Day 75 - Forest

I went back to this spider web five minutes after I shot this - the sun was gone and it was barely visible. Timing is everything . . .

Tuesday, March 15, 2011

Day 74 - Forest

This broken tree had so many different textures going on, plus the depth of field was dramatic.

Monday, March 14, 2011

Day 73 - Location Panoramas #3: Tides

Same location, different positions, with the bottom shot taken about 90 minutes after the top.

Day 72 - Location Panoramas #2: Water

Fresh water on the top, brackish marsh in the middle, and salt water on the bottom.

Day 71 - Location Panoramas #1: Forest

You film anything in these locations and it'll look like a million bucks...

Day 70 - Dew

There's something to be said about being on location at sunrise . . .

Friday, March 11, 2011

Day 69 - Dew

Dewdrops were hanging on this cobweb like crystal balls, similar to a shot I took over a year ago . . .

Thursday, March 10, 2011

Day 68 - Banana Slug

The namesake for the UC Santa Cruz athletic teams, this banana slug was at least six inches long and bigger around than my thumb. Once I spotted the first one, I started seeing them all over the forest.

Day 67 - Wildflowers

These tiny gems were maybe the size of my little fingernail, and were scattered all over the forest floor.

Day 66 - Pescadero

This was the moss that was growing on all the trees.

Day 65 - Solitude

Standing by the side of a deserted road guarding picture cars leads to interesting ways to pass the time.

Day 64 - Pescadero

It may not conjure images of monkeys and exotic birds, but this technically is also the rainforest.

Day 63 - Pescadero
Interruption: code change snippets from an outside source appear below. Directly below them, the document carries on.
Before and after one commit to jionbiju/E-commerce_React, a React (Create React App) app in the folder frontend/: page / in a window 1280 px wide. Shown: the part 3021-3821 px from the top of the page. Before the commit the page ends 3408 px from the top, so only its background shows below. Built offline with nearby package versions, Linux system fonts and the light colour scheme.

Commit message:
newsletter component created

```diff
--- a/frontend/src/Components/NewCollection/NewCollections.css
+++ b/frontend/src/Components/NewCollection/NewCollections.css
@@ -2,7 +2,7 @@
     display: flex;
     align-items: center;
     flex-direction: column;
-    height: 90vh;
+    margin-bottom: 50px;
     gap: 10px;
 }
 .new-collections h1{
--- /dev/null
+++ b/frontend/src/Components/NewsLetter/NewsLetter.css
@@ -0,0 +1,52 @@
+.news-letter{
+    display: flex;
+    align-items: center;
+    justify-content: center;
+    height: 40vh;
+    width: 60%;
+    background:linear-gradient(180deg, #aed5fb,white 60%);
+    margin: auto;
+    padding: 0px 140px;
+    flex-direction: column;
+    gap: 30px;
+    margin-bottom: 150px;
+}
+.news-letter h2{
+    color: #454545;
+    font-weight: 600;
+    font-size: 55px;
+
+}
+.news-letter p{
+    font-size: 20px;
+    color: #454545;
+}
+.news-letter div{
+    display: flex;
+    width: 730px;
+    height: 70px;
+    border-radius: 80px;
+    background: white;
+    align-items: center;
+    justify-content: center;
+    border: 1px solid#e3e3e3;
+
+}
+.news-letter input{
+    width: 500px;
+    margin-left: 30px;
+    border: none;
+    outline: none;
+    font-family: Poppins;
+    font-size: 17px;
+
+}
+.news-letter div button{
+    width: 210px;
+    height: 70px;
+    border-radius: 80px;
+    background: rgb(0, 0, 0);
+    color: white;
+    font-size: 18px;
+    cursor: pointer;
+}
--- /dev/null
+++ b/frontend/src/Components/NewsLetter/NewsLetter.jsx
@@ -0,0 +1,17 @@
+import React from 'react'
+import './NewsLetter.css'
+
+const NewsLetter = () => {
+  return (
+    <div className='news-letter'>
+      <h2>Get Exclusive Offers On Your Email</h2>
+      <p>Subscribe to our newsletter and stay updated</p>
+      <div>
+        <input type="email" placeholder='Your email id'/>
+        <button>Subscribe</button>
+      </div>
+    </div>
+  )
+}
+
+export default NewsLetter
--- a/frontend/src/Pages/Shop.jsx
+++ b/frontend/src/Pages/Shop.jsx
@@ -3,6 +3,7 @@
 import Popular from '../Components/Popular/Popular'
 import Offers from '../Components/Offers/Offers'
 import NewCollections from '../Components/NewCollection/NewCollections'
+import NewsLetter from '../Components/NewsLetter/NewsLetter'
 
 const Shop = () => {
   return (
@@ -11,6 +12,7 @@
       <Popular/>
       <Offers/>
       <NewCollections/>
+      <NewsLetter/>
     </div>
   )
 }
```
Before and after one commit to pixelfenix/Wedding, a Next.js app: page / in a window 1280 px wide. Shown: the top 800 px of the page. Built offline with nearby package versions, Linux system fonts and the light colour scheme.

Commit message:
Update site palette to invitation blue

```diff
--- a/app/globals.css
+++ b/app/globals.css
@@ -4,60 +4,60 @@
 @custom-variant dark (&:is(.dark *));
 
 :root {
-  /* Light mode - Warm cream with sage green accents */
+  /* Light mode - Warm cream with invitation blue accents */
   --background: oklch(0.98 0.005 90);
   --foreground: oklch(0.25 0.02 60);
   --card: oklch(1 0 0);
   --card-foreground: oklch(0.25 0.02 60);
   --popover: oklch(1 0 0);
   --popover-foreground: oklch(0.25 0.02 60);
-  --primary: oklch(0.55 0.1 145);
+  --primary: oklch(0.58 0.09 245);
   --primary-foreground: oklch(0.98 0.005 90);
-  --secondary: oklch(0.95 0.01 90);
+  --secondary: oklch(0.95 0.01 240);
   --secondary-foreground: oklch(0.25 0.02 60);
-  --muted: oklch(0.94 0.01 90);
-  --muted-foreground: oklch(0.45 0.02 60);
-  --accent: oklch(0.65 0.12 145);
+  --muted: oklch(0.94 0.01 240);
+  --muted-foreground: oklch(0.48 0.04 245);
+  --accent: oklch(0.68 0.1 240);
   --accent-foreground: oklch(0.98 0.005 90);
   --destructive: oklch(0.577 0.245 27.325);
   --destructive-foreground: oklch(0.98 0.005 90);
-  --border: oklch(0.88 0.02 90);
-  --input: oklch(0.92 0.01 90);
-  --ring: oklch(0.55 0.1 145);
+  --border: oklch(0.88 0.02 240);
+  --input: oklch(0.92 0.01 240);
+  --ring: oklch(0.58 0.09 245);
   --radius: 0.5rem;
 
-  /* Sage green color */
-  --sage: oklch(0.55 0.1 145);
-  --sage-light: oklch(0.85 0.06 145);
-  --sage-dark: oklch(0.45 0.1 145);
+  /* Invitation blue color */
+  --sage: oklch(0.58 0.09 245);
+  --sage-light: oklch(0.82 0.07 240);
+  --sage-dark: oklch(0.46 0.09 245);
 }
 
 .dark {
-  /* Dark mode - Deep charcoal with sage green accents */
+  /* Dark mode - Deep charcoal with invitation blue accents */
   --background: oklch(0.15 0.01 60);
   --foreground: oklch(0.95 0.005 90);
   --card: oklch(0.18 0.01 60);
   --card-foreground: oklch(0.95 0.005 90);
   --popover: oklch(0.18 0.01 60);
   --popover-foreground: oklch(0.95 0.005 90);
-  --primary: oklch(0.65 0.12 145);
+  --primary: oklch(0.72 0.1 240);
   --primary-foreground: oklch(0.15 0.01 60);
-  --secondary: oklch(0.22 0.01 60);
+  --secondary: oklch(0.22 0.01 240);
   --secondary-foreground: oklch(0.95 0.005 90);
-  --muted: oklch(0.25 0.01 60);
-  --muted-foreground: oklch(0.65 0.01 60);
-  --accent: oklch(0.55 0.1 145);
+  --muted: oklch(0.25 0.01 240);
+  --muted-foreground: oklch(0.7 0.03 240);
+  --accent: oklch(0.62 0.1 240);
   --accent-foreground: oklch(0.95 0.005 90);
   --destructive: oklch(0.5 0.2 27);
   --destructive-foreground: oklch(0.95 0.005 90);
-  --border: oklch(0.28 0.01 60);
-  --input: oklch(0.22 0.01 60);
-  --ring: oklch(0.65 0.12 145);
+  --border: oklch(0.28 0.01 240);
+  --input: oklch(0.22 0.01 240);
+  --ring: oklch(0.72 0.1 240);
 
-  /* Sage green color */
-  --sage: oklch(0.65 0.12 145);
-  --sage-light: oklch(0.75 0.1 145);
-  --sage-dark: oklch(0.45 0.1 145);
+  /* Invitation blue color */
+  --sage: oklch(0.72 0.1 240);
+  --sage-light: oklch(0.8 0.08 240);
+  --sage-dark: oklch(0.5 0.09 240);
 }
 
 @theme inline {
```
This monstrous redwood had been split nearly in two by lightning, and was hollowed out and charred from the ground to its top, but yet was still alive. I'm standing inside, four feet or so below ground level, shooting straight up between the two halves.